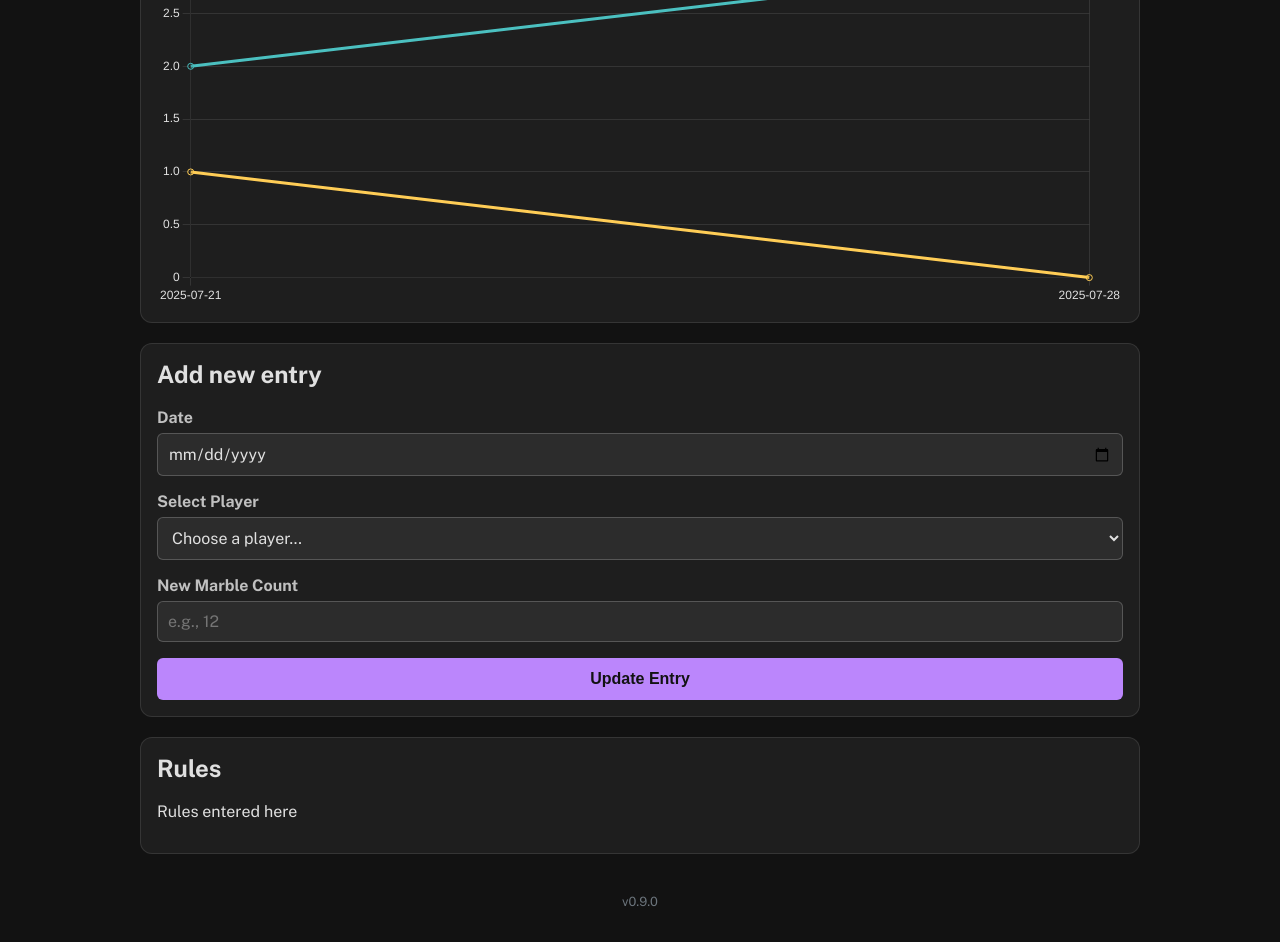
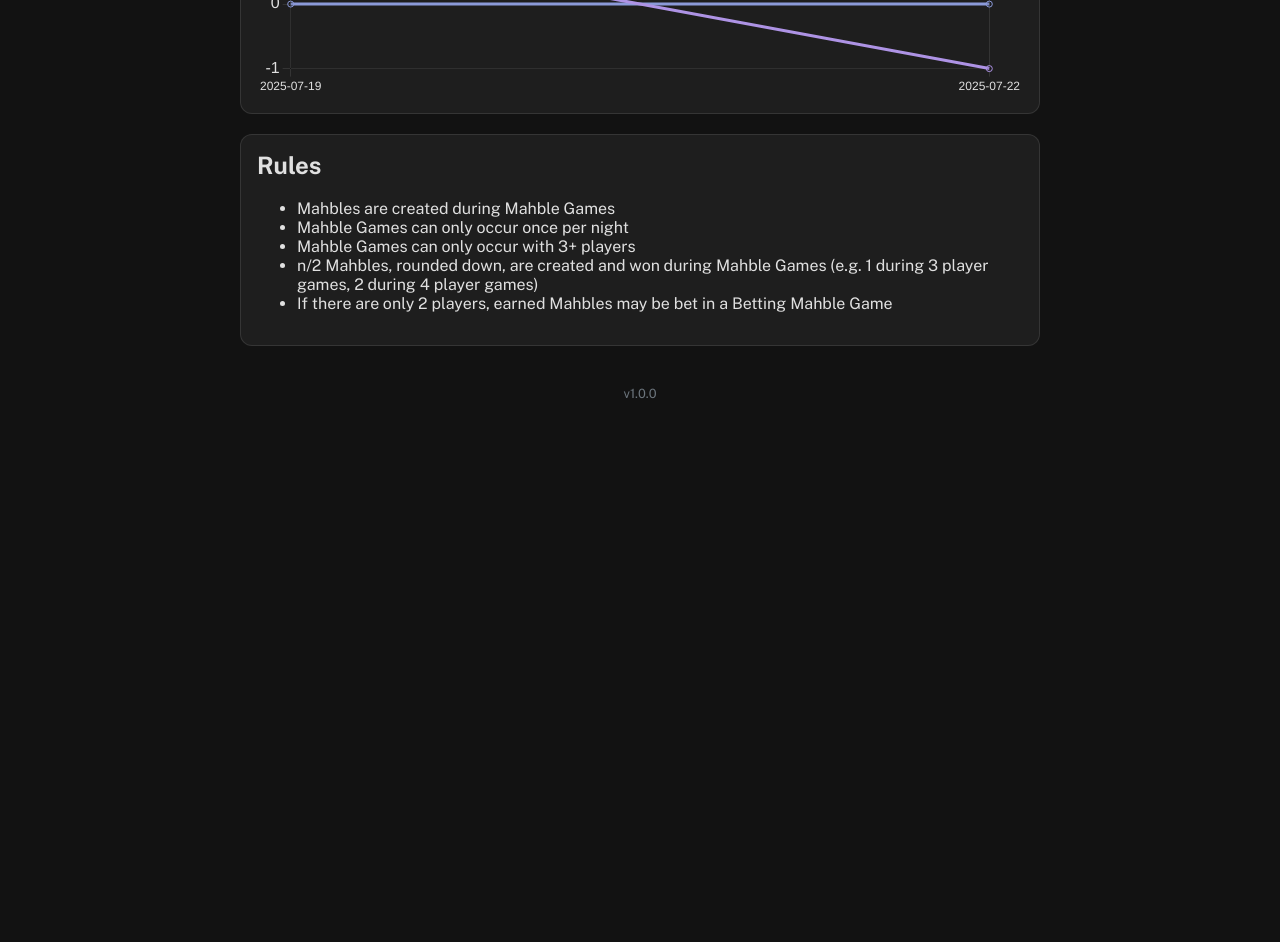
Before and after one commit to georglynx/georglynx.github.io, a plain HTML site: page index.html in a window 1280 px wide. Shown: the part 412-1354 px from the top of the page. After the commit the page ends 846 px from the top, so only its background shows below. Drawn offline with nearby package versions, Linux system fonts and the light colour scheme.

Commit message:
Mahbles counte v1.0.0
- Removed form entry due to lack of backend database to handle these queries
- Added Jaz
- Added Rules
- Tidied up page and graph

```diff
--- a/index.html
+++ b/index.html
@@ -2,17 +2,15 @@
 <html>
 
 <head>
-  <title>Sworthy</title> <!--title of webpage-->
+  <title>Mahbles</title> <!--title of webpage-->
   <link rel="icon" type="image/x-icon" href="/images/favicon.ico"/> <!--add favicon-->
   <link rel="stylesheet" href="style.css"> <!--connects CSS file-->
   <script src="https://cdn.jsdelivr.net/npm/chart.js"></script>
 </head>
 
-<img src="/images/shush.png" alt="shush" width="364" height="105"/>
-
 <body>
   <header>
-    <h1>Marbles Counter &#x1F92B</h1>
+    <h1>Mahbles Counter &#x1F92B</h1>
   </header>
 
   <main>
@@ -21,41 +19,19 @@
     </section>
 
     <section class="card">
-      <h2>Add new entry</h2>
-      <form id="add-entry-form">
-        <div class="form-group"> <!--organisation/styling-->
-          <label for="date-input">Date</label> <!--adds label for "date-input" field-->
-          <input type="date" id="date-input" required>
-        </div>
-
-        <div class="form-group">
-          <label for="player-select">Select Player</label>
-          <select id="player-select" required>
-            <option value="" disabled selected>Choose a player...</option> <!--placeholder prompt-->
-            <option value="0">Syed</option> <!--values are the players-->
-            <option value="1">George</option>
-            <option value="2">Jan</option>
-            <option value="3">Parker</option>
-          </select>
-        </div>
-
-        <div class="form-group">
-          <label for="marble-input">New Marble Count</label>
-          <input type="number" id="marble-input" min="0" required placeholder="e.g., 12">
-        </div>
-
-        <button type="submit">Update Entry</button>
-      </form>
-    </section>
-
-    <section class="card">
       <h2>Rules</h2>
-      <p>Rules entered here</p>
+      <p><ul>
+        <li>Mahbles are created during Mahble Games</li>
+        <li>Mahble Games can only occur once per night</li>
+        <li>Mahble Games can only occur with 3+ players</li>
+        <li>n/2 Mahbles, rounded down, are created and won during Mahble Games (e.g. 1 during 3 player games, 2 during 4 player games)</li>
+        <li>If there are only 2 players, earned Mahbles may be bet in a Betting Mahble Game</li>
+      </ul></p>
     </section>
   </main>
 
   <footer>
-    <p class="version">v0.9.0</p>
+    <p class="version">v1.0.0</p>
   </footer>
 
   <script src="script.js"></script> <!--connects JS file (last so that all HTML is loaded first, e.g. blank canvas)-->
--- a/script.js
+++ b/script.js
@@ -3,33 +3,13 @@ const ctx = document.getElementById('marbleChart');
 
 //add initial data to chart
 const initialData = {
-    labels: ['2025-07-21', '2025-07-28'], //x axis labels (dates)
-
+    labels: ['2025-07-19', '2025-07-22'], //x axis labels (dates)
     datasets: [ //lines on the graph (players)
-        {
-            label: 'Syed',
-            data: [4,4],
-            borderColor: '#36a2eb', //blue
-            tension: 0.1 //slightly curves the line
-        },
-        {
-            label: 'George',
-            data: [3,3],
-            borderColor: '#ff6384', //red
-            tension: 0.1
-        },
-        {
-            label: 'Jan',
-            data: [2,3],
-            borderColor: '#4bc0c0', //teal
-            tension: 0.1
-        },
-        {
-            label: 'Parker',
-            data: [1,0],
-            borderColor: '#ffcd56', //yellow
-            tension: 0.1
-        },
+        {label: 'Syed', data: [4,4], borderColor: '#008080', tension: 0.1 }, //slightly curves the line
+        {label: 'George', data: [3,3], borderColor: '#cf002dff', tension: 0.1},
+        {label: 'Jan', data: [2,4], borderColor: '#44cb68ff', tension: 0.1},
+        {label: 'Parker', data: [1,-1], borderColor: '#AE93E5', tension: 0.1},
+        {label: 'Jaz', data: [0,0], borderColor: '#8b9ad9', tension: 0.1}
     ]
 };
 
@@ -41,21 +21,17 @@ const marbleChart = new Chart(ctx, { //storing chart in a variable
         scales: {
             y: { //number of marbles
                 beginAtZero: true,
-                grid: {
-                    color: 'rgba(255, 255, 255, 0.1)'
-                },
+                grid: {color: 'rgba(255, 255, 255, 0.1)'},
                 ticks: { //labels
-                    color: '#e0e0e0'
+                    color: '#e0e0e0',
+                    precision: 0, //only whole numbers
+                    font: {size: 16}
                 }
             },
-            x: { //number of marbles
+            x: { //date
                 beginAtZero: true,
-                grid: {
-                    color: 'rgba(255, 255, 255, 0.1)'
-                },
-                ticks: { //labels
-                    color: '#e0e0e0'
-                }
+                grid: {color: 'rgba(255, 255, 255, 0.1)'},
+                ticks: {color: '#e0e0e0'}
             }
         },
         plugins: {
@@ -68,6 +44,9 @@ const marbleChart = new Chart(ctx, { //storing chart in a variable
     }
 
 });
+
+
+//BELOW NOT CURRENTLY APPLICABLE ON STATIC PAGE
 
 //event listener for form submission
 const form = document.getElementById('add-entry-form'); //create reference to form in html
--- a/style.css
+++ b/style.css
@@ -12,7 +12,7 @@ body{
 
 /*styles for main content area*/
 main{
-    max-width: 1000px; /*prevents the content from being too wide on large screens*/
+    max-width: 800px; /*prevents the content from being too wide on large screens*/
     margin: 0 auto; /*centres the element horizontally - 0 sets the top/bottom margin, auto calculates left/right in order to centre*/
 }
 
@@ -22,14 +22,12 @@ header{
     margin-bottom: 30px;
 }
 h1{ /*styles all h1 text*/
-    color: #bb86fc;
+    color: #e0e0e0;
 }
 
 .card h2 {
     margin-top: 0; /*removes the default top margin for h2 inside cards, so it follows same padding rules as .card{}*/
 }
-
-
 /*styling for cards*/
 .card{
     background-color: #1e1e1e; /*slightly lighter than background, to look layered*/
@@ -43,6 +41,11 @@ h1{ /*styles all h1 text*/
 .card:hover{
     border-color: rgba(255, 255, 255, 0.2); /*border slightly more visible on hover*/
 }
+
+
+
+
+/*BELOW NOT CURRENTLY APPLICABLE ON STATIC PAGE*/
 
 /*styling for form*/
 .form-group{
```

####

* PROMPT:
Now reproduce all of the entries precisely, with no pictures in the copy.

* THE ANSWER:
Before and after one commit to georglynx/georglynx.github.io, a plain HTML site: page index.html in a window 1280 px wide. Shown: the part 412-1354 px from the top of the page. After the commit the page ends 846 px from the top, so only its background shows below. Drawn offline with nearby package versions, Linux system fonts and the light colour scheme.

Commit message:
Mahbles counte v1.0.0
- Removed form entry due to lack of backend database to handle these queries
- Added Jaz
- Added Rules
- Tidied up page and graph

```diff
--- a/index.html
+++ b/index.html
@@ -2,17 +2,15 @@
 <html>
 
 <head>
-  <title>Sworthy</title> <!--title of webpage-->
+  <title>Mahbles</title> <!--title of webpage-->
   <link rel="icon" type="image/x-icon" href="/images/favicon.ico"/> <!--add favicon-->
   <link rel="stylesheet" href="style.css"> <!--connects CSS file-->
   <script src="https://cdn.jsdelivr.net/npm/chart.js"></script>
 </head>
 
-<img src="/images/shush.png" alt="shush" width="364" height="105"/>
-
 <body>
   <header>
-    <h1>Marbles Counter &#x1F92B</h1>
+    <h1>Mahbles Counter &#x1F92B</h1>
   </header>
 
   <main>
@@ -21,41 +19,19 @@
     </section>
 
     <section class="card">
-      <h2>Add new entry</h2>
-      <form id="add-entry-form">
-        <div class="form-group"> <!--organisation/styling-->
-          <label for="date-input">Date</label> <!--adds label for "date-input" field-->
-          <input type="date" id="date-input" required>
-        </div>
-
-        <div class="form-group">
-          <label for="player-select">Select Player</label>
-          <select id="player-select" required>
-            <option value="" disabled selected>Choose a player...</option> <!--placeholder prompt-->
-            <option value="0">Syed</option> <!--values are the players-->
-            <option value="1">George</option>
-            <option value="2">Jan</option>
-            <option value="3">Parker</option>
-          </select>
-        </div>
-
-        <div class="form-group">
-          <label for="marble-input">New Marble Count</label>
-          <input type="number" id="marble-input" min="0" required placeholder="e.g., 12">
-        </div>
-
-        <button type="submit">Update Entry</button>
-      </form>
-    </section>
-
-    <section class="card">
       <h2>Rules</h2>
-      <p>Rules entered here</p>
+      <p><ul>
+        <li>Mahbles are created during Mahble Games</li>
+        <li>Mahble Games can only occur once per night</li>
+        <li>Mahble Games can only occur with 3+ players</li>
+        <li>n/2 Mahbles, rounded down, are created and won during Mahble Games (e.g. 1 during 3 player games, 2 during 4 player games)</li>
+        <li>If there are only 2 players, earned Mahbles may be bet in a Betting Mahble Game</li>
+      </ul></p>
     </section>
   </main>
 
   <footer>
-    <p class="version">v0.9.0</p>
+    <p class="version">v1.0.0</p>
   </footer>
 
   <script src="script.js"></script> <!--connects JS file (last so that all HTML is loaded first, e.g. blank canvas)-->
--- a/script.js
+++ b/script.js
@@ -3,33 +3,13 @@ const ctx = document.getElementById('marbleChart');
 
 //add initial data to chart
 const initialData = {
-    labels: ['2025-07-21', '2025-07-28'], //x axis labels (dates)
-
+    labels: ['2025-07-19', '2025-07-22'], //x axis labels (dates)
     datasets: [ //lines on the graph (players)
-        {
-            label: 'Syed',
-            data: [4,4],
-            borderColor: '#36a2eb', //blue
-            tension: 0.1 //slightly curves the line
-        },
-        {
-            label: 'George',
-            data: [3,3],
-            borderColor: '#ff6384', //red
-            tension: 0.1
-        },
-        {
-            label: 'Jan',
-            data: [2,3],
-            borderColor: '#4bc0c0', //teal
-            tension: 0.1
-        },
-        {
-            label: 'Parker',
-            data: [1,0],
-            borderColor: '#ffcd56', //yellow
-            tension: 0.1
-        },
+        {label: 'Syed', data: [4,4], borderColor: '#008080', tension: 0.1 }, //slightly curves the line
+        {label: 'George', data: [3,3], borderColor: '#cf002dff', tension: 0.1},
+        {label: 'Jan', data: [2,4], borderColor: '#44cb68ff', tension: 0.1},
+        {label: 'Parker', data: [1,-1], borderColor: '#AE93E5', tension: 0.1},
+        {label: 'Jaz', data: [0,0], borderColor: '#8b9ad9', tension: 0.1}
     ]
 };
 
@@ -41,21 +21,17 @@ const marbleChart = new Chart(ctx, { //storing chart in a variable
         scales: {
             y: { //number of marbles
                 beginAtZero: true,
-                grid: {
-                    color: 'rgba(255, 255, 255, 0.1)'
-                },
+                grid: {color: 'rgba(255, 255, 255, 0.1)'},
                 ticks: { //labels
-                    color: '#e0e0e0'
+                    color: '#e0e0e0',
+                    precision: 0, //only whole numbers
+                    font: {size: 16}
                 }
             },
-            x: { //number of marbles
+            x: { //date
                 beginAtZero: true,
-                grid: {
-                    color: 'rgba(255, 255, 255, 0.1)'
-                },
-                ticks: { //labels
-                    color: '#e0e0e0'
-                }
+                grid: {color: 'rgba(255, 255, 255, 0.1)'},
+                ticks: {color: '#e0e0e0'}
             }
         },
         plugins: {
@@ -68,6 +44,9 @@ const marbleChart = new Chart(ctx, { //storing chart in a variable
     }
 
 });
+
+
+//BELOW NOT CURRENTLY APPLICABLE ON STATIC PAGE
 
 //event listener for form submission
 const form = document.getElementById('add-entry-form'); //create reference to form in html
--- a/style.css
+++ b/style.css
@@ -12,7 +12,7 @@ body{
 
 /*styles for main content area*/
 main{
-    max-width: 1000px; /*prevents the content from being too wide on large screens*/
+    max-width: 800px; /*prevents the content from being too wide on large screens*/
     margin: 0 auto; /*centres the element horizontally - 0 sets the top/bottom margin, auto calculates left/right in order to centre*/
 }
 
@@ -22,14 +22,12 @@ header{
     margin-bottom: 30px;
 }
 h1{ /*styles all h1 text*/
-    color: #bb86fc;
+    color: #e0e0e0;
 }
 
 .card h2 {
     margin-top: 0; /*removes the default top margin for h2 inside cards, so it follows same padding rules as .card{}*/
 }
-
-
 /*styling for cards*/
 .card{
     background-color: #1e1e1e; /*slightly lighter than background, to look layered*/
@@ -43,6 +41,11 @@ h1{ /*styles all h1 text*/
 .card:hover{
     border-color: rgba(255, 255, 255, 0.2); /*border slightly more visible on hover*/
 }
+
+
+
+
+/*BELOW NOT CURRENTLY APPLICABLE ON STATIC PAGE*/
 
 /*styling for form*/
 .form-group{
```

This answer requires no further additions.